starring James Caviezel, Claire Forlani, Jeremy Northam, Malcolm McDowell
screenplay by Rowdy Herrington and Bill Pryor
directed by Rowdy Herrington
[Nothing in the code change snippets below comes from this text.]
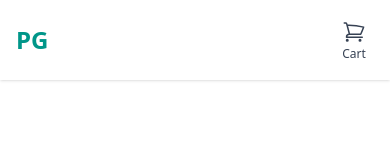
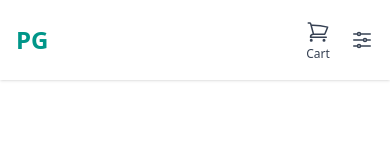
Before and after one commit to proatik/product-gallery, a Next.js app: page / in a window 390 px wide. Shown: the top 160 px of the page. Built offline with nearby package versions, Linux system fonts and the light colour scheme.

Commit message:
feat: add adjustment component and make responsive

```diff
--- /dev/null
+++ b/src/components/header/Adjustment.tsx
@@ -0,0 +1,74 @@
+"use client";
+
+import { useState } from "react";
+
+// react components.
+import Search from "./Search";
+import Sidebar from "../products/Sidebar";
+import FullscreenModal from "../shared/FullscreenModal";
+
+const Adjustment = () => {
+  const [open, setOpen] = useState(false);
+
+  function openModal() {
+    setOpen(true);
+  }
+
+  function closeModal() {
+    setOpen(false);
+  }
+
+  return (
+    <>
+      <button onClick={openModal} className="ml-3 text-gray-700 md:hidden">
+        <svg
+          fill="none"
+          strokeWidth={1.5}
+          className="size-6"
+          viewBox="0 0 24 24"
+          stroke="currentColor"
+          xmlns="http://www.w3.org/2000/svg"
+        >
+          <path
+            strokeLinecap="round"
+            strokeLinejoin="round"
+            d="M10.5 6h9.75M10.5 6a1.5 1.5 0 1 1-3 0m3 0a1.5 1.5 0 1 0-3 0M3.75 6H7.5m3 12h9.75m-9.75 0a1.5 1.5 0 0 1-3 0m3 0a1.5 1.5 0 0 0-3 0m-3.75 0H7.5m9-6h3.75m-3.75 0a1.5 1.5 0 0 1-3 0m3 0a1.5 1.5 0 0 0-3 0m-9.75 0h9.75"
+          />
+        </svg>
+      </button>
+
+      <FullscreenModal open={open} closeModal={closeModal}>
+        <div className="fixed top-0 bottom-0 right-0 z-10 w-full max-w-sm p-4 bg-white">
+          <div className="flex items-center justify-between w-full py-4 mb-6">
+            <button
+              onClick={closeModal}
+              className="border border-[#E0E0E0] h-6 w-6 flex items-center justify-center cursor-pointer rounded hover:bg-[#F3F4F5] transition-all"
+            >
+              <svg
+                fill="none"
+                strokeWidth={1.5}
+                className="size-5"
+                viewBox="0 0 24 24"
+                stroke="currentColor"
+                xmlns="http://www.w3.org/2000/svg"
+              >
+                <path
+                  strokeLinecap="round"
+                  strokeLinejoin="round"
+                  d="M6 18 18 6M6 6l12 12"
+                />
+              </svg>
+            </button>
+          </div>
+
+          <div className="overflow-y-auto space-y-4 h-[80%] p-1">
+            <Search small />
+            <Sidebar small />
+          </div>
+        </div>
+      </FullscreenModal>
+    </>
+  );
+};
+
+export default Adjustment;
--- a/src/components/header/Header.tsx
+++ b/src/components/header/Header.tsx
@@ -3,6 +3,7 @@ import Link from "next/link";
 // react components.
 import Search from "./Search";
 import CartButton from "./CartButton";
+import Adjustment from "./Adjustment";
 
 const Header = () => {
   return (
@@ -14,6 +15,7 @@ const Header = () => {
         </Link>
         <Search />
         <CartButton />
+        <Adjustment />
       </div>
     </header>
   );
--- a/src/components/header/Search.tsx
+++ b/src/components/header/Search.tsx
@@ -3,7 +3,7 @@
 import { useState, useEffect } from "react";
 import { useRouter, useSearchParams } from "next/navigation";
 
-const Search = () => {
+const Search = ({ small }: { small?: boolean }) => {
   const router = useRouter();
   const searchParams = useSearchParams();
   const [value, setValue] = useState("");
@@ -35,7 +35,11 @@ const Search = () => {
 
   return (
     <div className="relative flex w-full max-w-xl">
-      <span className="absolute hidden text-lg text-gray-400 md:inline left-4 top-3">
+      <span
+        className={`absolute hidden text-lg text-gray-400 md:inline left-4 top-3 ${
+          small && "inline"
+        }`}
+      >
         <svg
           fill="none"
           strokeWidth={1.5}
@@ -57,7 +61,9 @@ const Search = () => {
         value={value}
         placeholder="search product"
         onChange={(e) => setValue(e.target.value)}
-        className="hidden w-full py-3 pl-12 pr-3 border border-slate-400 rounded-md focus:outline-none md:flex focus:border-teal-600"
+        className={`hidden w-full py-3 pl-12 pr-3 border border-slate-400 rounded-md focus:outline-none md:flex focus:border-teal-600 ${
+          small && "inline"
+        }`}
       />
     </div>
   );
--- a/src/components/products/Products.tsx
+++ b/src/components/products/Products.tsx
@@ -17,8 +17,8 @@ type ProductsProps = {
 
 const Products = ({ products, stats }: ProductsProps) => {
   return (
-    <div className="md:col-span-2 lg:col-span-3">
-      <div className="grid gap-6 grid-cols-1 md:grid-cols-2 lg:grid-cols-3">
+    <div className="sm:col-span-2 lg:col-span-3">
+      <div className="grid gap-6 grid-cols-1 sm:grid-cols-2 lg:grid-cols-3">
         <SortBy />
 
         {!Boolean(products?.length) && (
--- a/src/components/products/Sidebar.tsx
+++ b/src/components/products/Sidebar.tsx
@@ -28,7 +28,7 @@ const initialValues: FormValues = {
   categories: Array(categories.length).fill(false),
 };
 
-const Sidebar = () => {
+const Sidebar = ({ small }: { small?: boolean }) => {
   const router = useRouter();
   const pathname = usePathname();
   const searchParams = useSearchParams();
@@ -149,7 +149,11 @@ const Sidebar = () => {
   }, []);
 
   return (
-    <div className="hidden px-4 pb-6 overflow-hidden bg-white rounded shadow sm:block">
+    <div
+      className={`px-4 pb-6 bg-white rounded shadow ${
+        small ? "block" : "hidden md:block"
+      }`}
+    >
       <div className="space-y-5 divide-y divide-gray-200">
         <form onSubmit={handleSubmit((v) => console.log(v))}>
           {/* price range */}
```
by Walter Chaw Displaying a troubling affection for long-suffering historical figures planted in the middle of amped-up costume epics, James ("I prefer Jim") Caviezel follows up his dazed turn as a saviour with another dazed turn as a saviour: Bobby Jones, the last voice of virtue in professional sports, steadfastly refusing to take one filthy piece of silver and so betray his amateur (Latin root: love) status on the PGA tour. Scored by another tongue-bath of a score by James Horner (bring a squeegee and a change of clothes, you'll feel like you've taken a swim in a spittoon), Bobby Jones: Stroke of Genius is every bit as episodic, derivative, patronizing, and bloated as Horner's compositions--the man, by himself, defining a genre of picture perhaps fatally damaged by his very intrusion. (If there's any one indicator that the upcoming Troy is going to be awful, it's that Wolfgang Petersen (himself no great source for confidence) has elected to reunite with Perfect Storm collaborator Horner.) But there's so much more wrong with Bobby Jones: Stroke of Genius than just the music, the winking title, and the truism that for as boring as golf is to watch on television, it's that much more boring to watch in reverent celluloid slow motion--no, the picture is also fatally tagged by a terrible screenplay and terrible direction (that includes a half dozen ball's-eye view shots: not as interesting as you might misunderstand), as well as the dreadfully persistent belief that the measure of a man's life are the crescendos and valleys rather than the caesuras and grace notes.